Central Bearded Dragon

Scientific NamePogona vitticeps

Native To Central Australia

Habitat Deserts and arid woodlands

Diet Omnivorous: crickets, worms, ants, beetles, lizards, leaves and fruit

Size and Age Up to 60 cm (24 in) long; average lifespan of 15 years

Natural History

Central bearded dragons communicate with one another in several ways. One frequently observed interaction is for them to wave their arms. A bearded dragon may raise up on three of it legs and use its remaining leg to wave at another dragon. Behaviourists are unsure if this is a sign of recognition or submission, but it’s definitely communication. Male bearded dragons will also bob their heads at each other in a display of dominance.


The bearded dragon got its name from the spiky look of its throat—appearing similar to a human beard. They will expand their throats to appear larger when assuming a defensive posture. Another way they display dominance is by laying on top of one another. Dominant dragons will lay on top of submissive dragons in order to soak up more of the sun’s UV rays.

Least Concern

Conservation Status

Australia has banned the export of all its native wildlife to the pet trade. Despite this, bearded dragons continue to be among the most popular lizards kept as pets in North America. If you are going to get a bearded dragon, first check out your local reptile rescue centre. If you buy one, ensure it was born in captivity and not wild caught.

Interesting Facts

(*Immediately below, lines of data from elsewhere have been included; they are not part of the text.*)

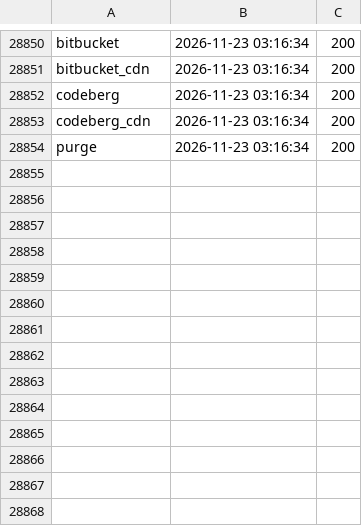
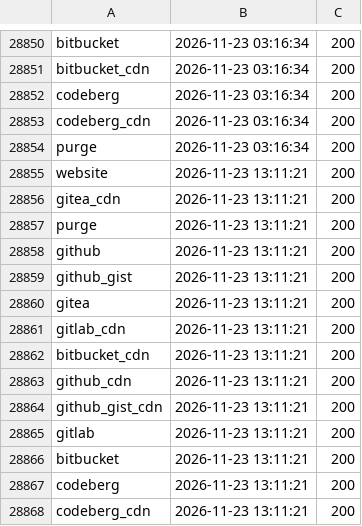
Before and after one commit to neoascetic/raw.githack.com-monitor, a CSV file: log.csv, drawn as a sheet; only a part is shown, gaps mark what is left out.

```diff
--- a/log.csv
+++ b/log.csv
@@ -28854 +28854,15 @@ codeberg_cdn,2026-11-23 03:16:34,200
 purge,2026-11-23 03:16:34,200
+website,2026-11-23 13:11:21,200
+gitea_cdn,2026-11-23 13:11:21,200
+purge,2026-11-23 13:11:21,200
+github,2026-11-23 13:11:21,200
+github_gist,2026-11-23 13:11:21,200
+gitea,2026-11-23 13:11:21,200
+gitlab_cdn,2026-11-23 13:11:21,200
+bitbucket_cdn,2026-11-23 13:11:21,200
+github_cdn,2026-11-23 13:11:21,200
+github_gist_cdn,2026-11-23 13:11:21,200
+gitlab,2026-11-23 13:11:21,200
+bitbucket,2026-11-23 13:11:21,200
+codeberg,2026-11-23 13:11:21,200
+codeberg_cdn,2026-11-23 13:11:21,200
```
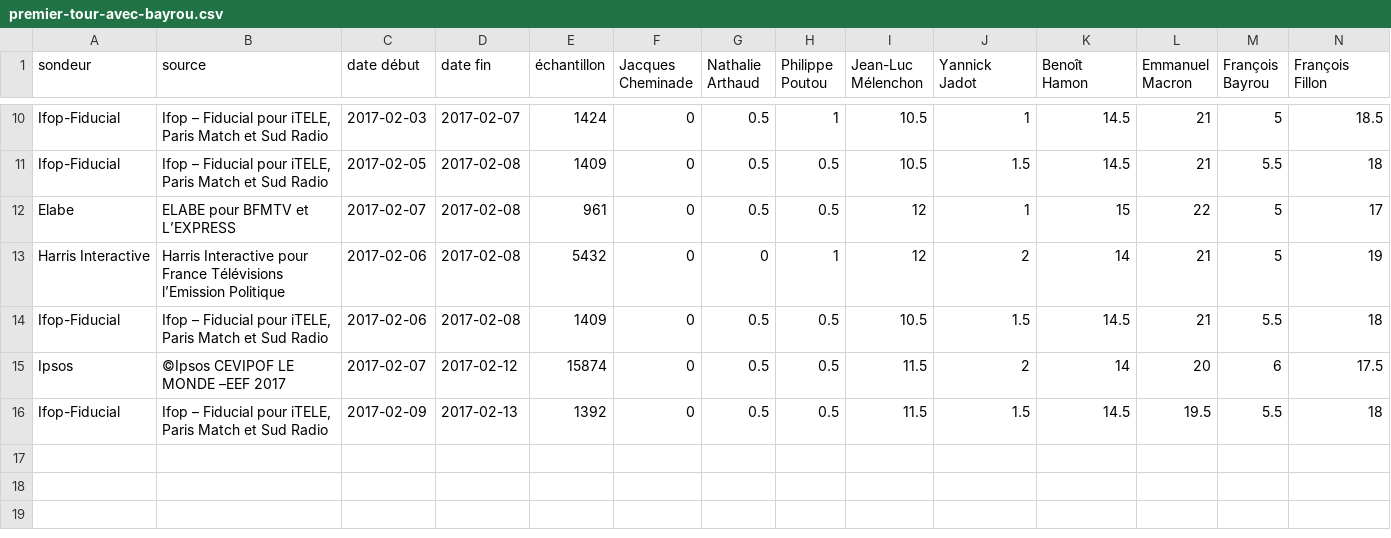
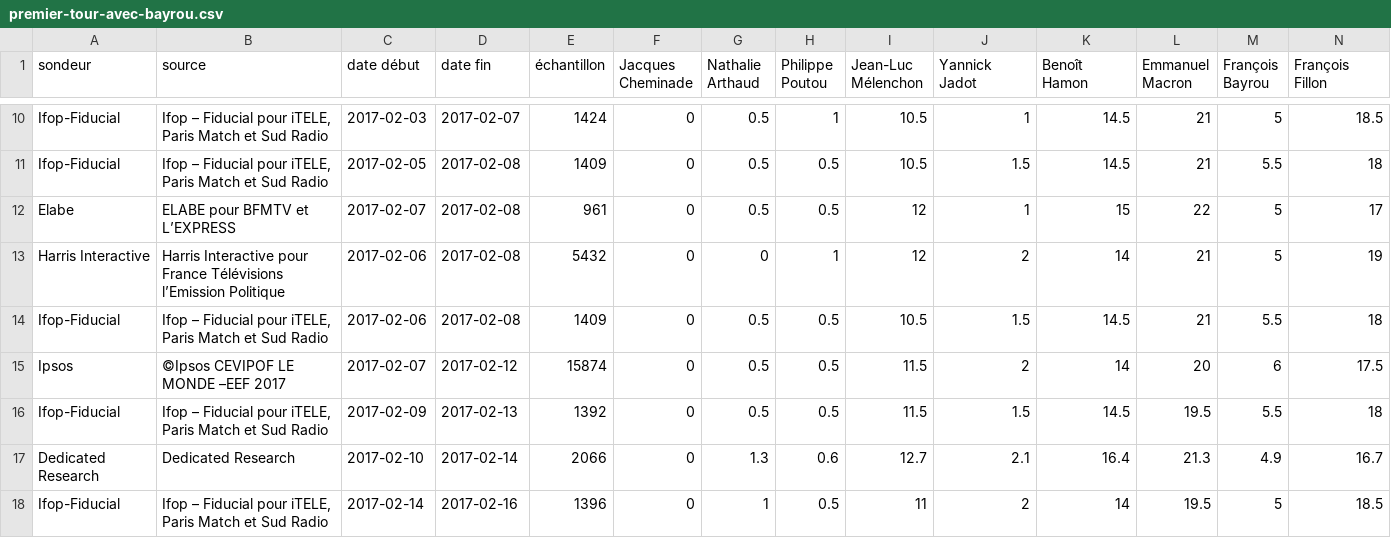
Before and after one commit to depuis1958/depuis1958-html, a CSV file: public/data/2017/premier-tour-avec-bayrou.csv, drawn as a sheet; only a part is shown, gaps mark what is left out; rows hold the shown columns only; the diff names each change by its address in the sheet, - before the commit and + after, or states it on an @@ line.

```diff
--- a/public/data/2017/premier-tour-avec-bayrou.csv
+++ b/public/data/2017/premier-tour-avec-bayrou.csv
+row 17: Dedicated Research | Dedicated Research | 2017-02-10 | 2017-02-14 | 2066 | 0 | 1.3 | 0.6 | 12.7 | 2.1 | 16.4 | 21.3 | 4.9 | 16.7
+row 18: Ifop-Fiducial | Ifop – Fiducial pour iTELE, Paris Match et Sud Radio | 2017-02-14 | 2017-02-16 | 1396 | 0 | 1 | 0.5 | 11 | 2 | 14 | 19.5 | 5 | 18.5
```
Also changed, not shown: public/data/2017/second-tour-fillon-lepen.csv, public/data/2017/second-tour-fillon-macron.csv, 15 other files.
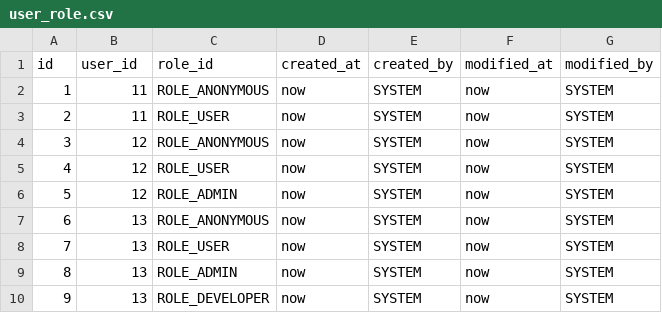
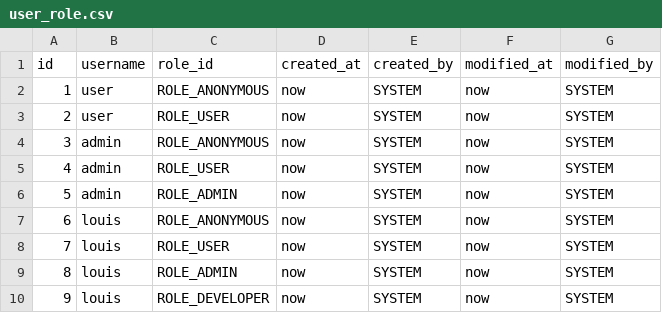
Before and after one commit to pm6422/luix-passport, a CSV file: luix-passport-server/src/main/resources/config/liquibase/data/user_role.csv, drawn as a sheet.

```diff
--- a/luix-passport-server/src/main/resources/config/liquibase/data/user_role.csv
+++ b/luix-passport-server/src/main/resources/config/liquibase/data/user_role.csv
@@ -1,10 +1,10 @@
-id;user_id;role_id;created_at;created_by;modified_at;modified_by
-1;11;ROLE_ANONYMOUS;now;SYSTEM;now;SYSTEM
-2;11;ROLE_USER;now;SYSTEM;now;SYSTEM
-3;12;ROLE_ANONYMOUS;now;SYSTEM;now;SYSTEM
-4;12;ROLE_USER;now;SYSTEM;now;SYSTEM
-5;12;ROLE_ADMIN;now;SYSTEM;now;SYSTEM
-6;13;ROLE_ANONYMOUS;now;SYSTEM;now;SYSTEM
-7;13;ROLE_USER;now;SYSTEM;now;SYSTEM
-8;13;ROLE_ADMIN;now;SYSTEM;now;SYSTEM
-9;13;ROLE_DEVELOPER;now;SYSTEM;now;SYSTEM
+id;username;role_id;created_at;created_by;modified_at;modified_by
+1;user;ROLE_ANONYMOUS;now;SYSTEM;now;SYSTEM
+2;user;ROLE_USER;now;SYSTEM;now;SYSTEM
+3;admin;ROLE_ANONYMOUS;now;SYSTEM;now;SYSTEM
+4;admin;ROLE_USER;now;SYSTEM;now;SYSTEM
+5;admin;ROLE_ADMIN;now;SYSTEM;now;SYSTEM
+6;louis;ROLE_ANONYMOUS;now;SYSTEM;now;SYSTEM
+7;louis;ROLE_USER;now;SYSTEM;now;SYSTEM
+8;louis;ROLE_ADMIN;now;SYSTEM;now;SYSTEM
+9;louis;ROLE_DEVELOPER;now;SYSTEM;now;SYSTEM
```
Also changed, not shown: luix-passport-server/src/main/resources/config/liquibase/data/user.csv, 53 other files.
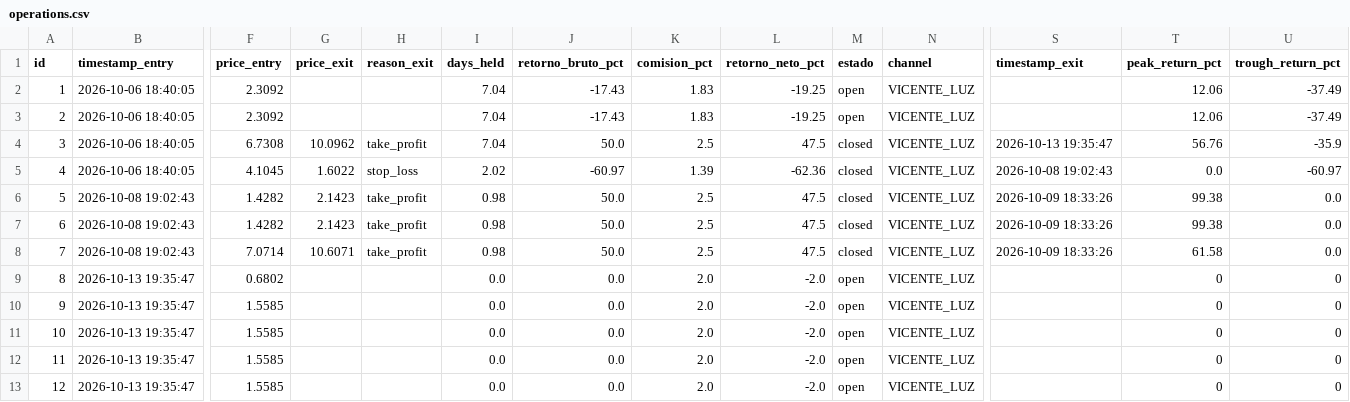
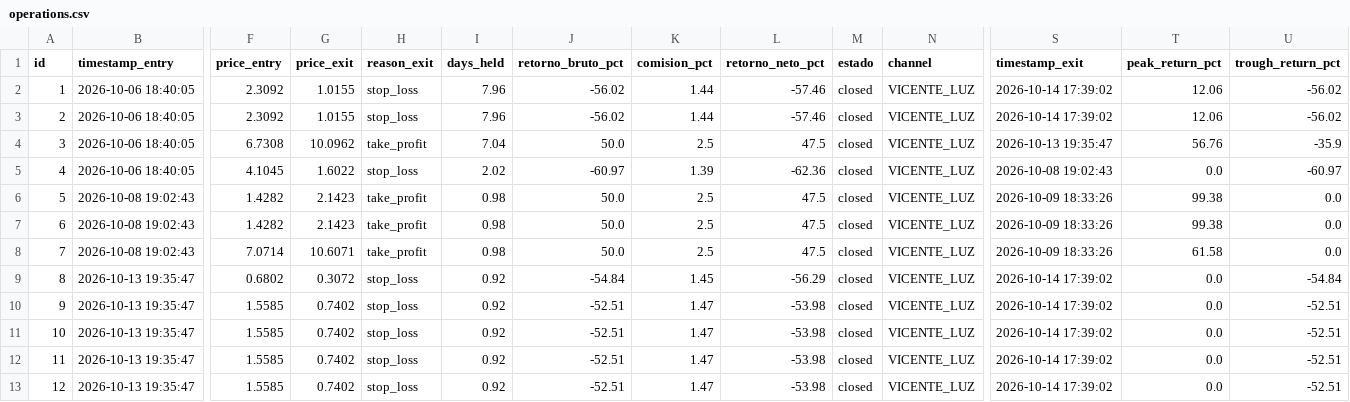
Before and after one commit to sagimax20-create/senales-bolsa-trading, a CSV file: data/operations.csv, drawn as a sheet; only a part is shown, gaps mark what is left out; the diff names each change by its address in the sheet, - before the commit and + after, or states it on an @@ line.

```diff
--- a/data/operations.csv
+++ b/data/operations.csv
-G2:G3 (price_exit): (empty)
+G2:G3 (price_exit): 1.0155
-H2:H3 (reason_exit): (empty)
+H2:H3 (reason_exit): stop_loss
-I2:I3 (days_held): 7.04
+I2:I3 (days_held): 7.96
-J2:J3 (retorno_bruto_pct): -17.43
+J2:J3 (retorno_bruto_pct): -56.02
-K2:K3 (comision_pct): 1.83
+K2:K3 (comision_pct): 1.44
-L2:L3 (retorno_neto_pct): -19.25
+L2:L3 (retorno_neto_pct): -57.46
-M2:M3 (estado): open
+M2:M3 (estado): closed
-S2:S3 (timestamp_exit): (empty)
+S2:S3 (timestamp_exit): 2026-10-14 17:39:02
-U2:U3 (trough_return_pct): -37.49
+U2:U3 (trough_return_pct): -56.02
-G9 (price_exit): (empty)
+G9 (price_exit): 0.3072
-H9:H13 (reason_exit): (empty)
+H9:H13 (reason_exit): stop_loss
-I9:I13 (days_held): 0.0
+I9:I13 (days_held): 0.92
-J9 (retorno_bruto_pct): 0.0
+J9 (retorno_bruto_pct): -54.84
-K9 (comision_pct): 2.0
+K9 (comision_pct): 1.45
-L9 (retorno_neto_pct): -2.0
+L9 (retorno_neto_pct): -56.29
-M9:M13 (estado): open
+M9:M13 (estado): closed
-S9:S13 (timestamp_exit): (empty)
+S9:S13 (timestamp_exit): 2026-10-14 17:39:02
-T9:T13 (peak_return_pct): 0
+T9:T13 (peak_return_pct): 0.0
-U9 (trough_return_pct): 0
+U9 (trough_return_pct): -54.84
-G10:G13 (price_exit): (empty)
+G10:G13 (price_exit): 0.7402
-J10:J13 (retorno_bruto_pct): 0.0
+J10:J13 (retorno_bruto_pct): -52.51
-K10:K13 (comision_pct): 2.0
+K10:K13 (comision_pct): 1.47
-L10:L13 (retorno_neto_pct): -2.0
+L10:L13 (retorno_neto_pct): -53.98
-U10:U13 (trough_return_pct): 0
+U10:U13 (trough_return_pct): -52.51
```
Also changed, not shown: data/daily_prices.csv, data/signals.csv, 3 other files.
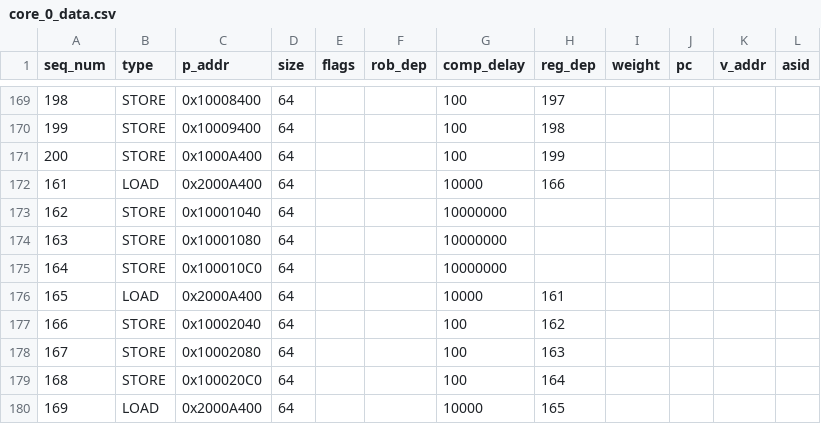
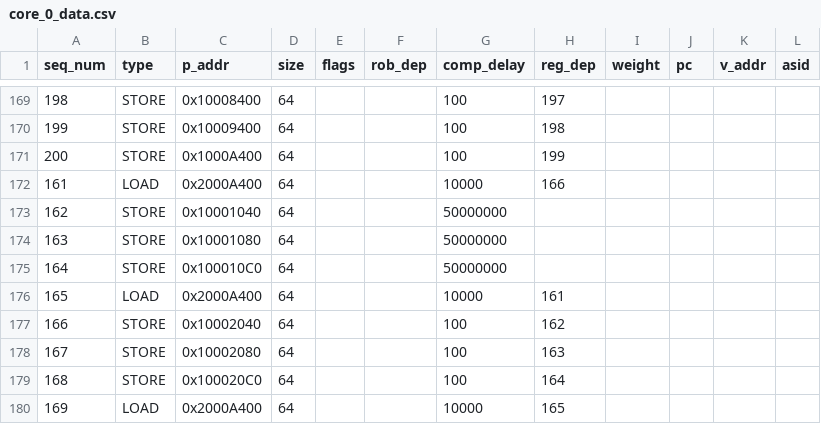
Before and after one commit to ryan-uwaterloo/chipyard_parrp, a CSV file: traces/csv/test_cases/hol_test/core_0_data.csv, drawn as a sheet; only a part is shown, gaps mark what is left out.

```diff
--- a/traces/csv/test_cases/hol_test/core_0_data.csv
+++ b/traces/csv/test_cases/hol_test/core_0_data.csv
@@ -172,5 +172,5 @@ seq_num,type,p_addr,size,flags,rob_dep,comp_delay,reg_dep,weight,pc,v_addr,asid
 161,LOAD,0x2000A400,64,,,10000,166,,,,
-162,STORE,0x10001040,64,,,10000000,,,,,
-163,STORE,0x10001080,64,,,10000000,,,,,
-164,STORE,0x100010C0,64,,,10000000,,,,,
+162,STORE,0x10001040,64,,,50000000,,,,,
+163,STORE,0x10001080,64,,,50000000,,,,,
+164,STORE,0x100010C0,64,,,50000000,,,,,
 165,LOAD,0x2000A400,64,,,10000,161,,,,
```
Also changed, not shown: traces/csv/synthetic_sanity_test/core_0_data.csv, traces/csv/test_cases/hol_test/core_1_data.csv, 27 other files.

  • They are very good climbers.
  • Unlike other lizards, they cannot drop their tails. If their tails do fall off, they do not regrow.
  • They can change the colour of specific parts of their body to regulate body temperature and communicate.
  • Bearded dragons come in a variety of colours such as: red, yellow and sandy beige.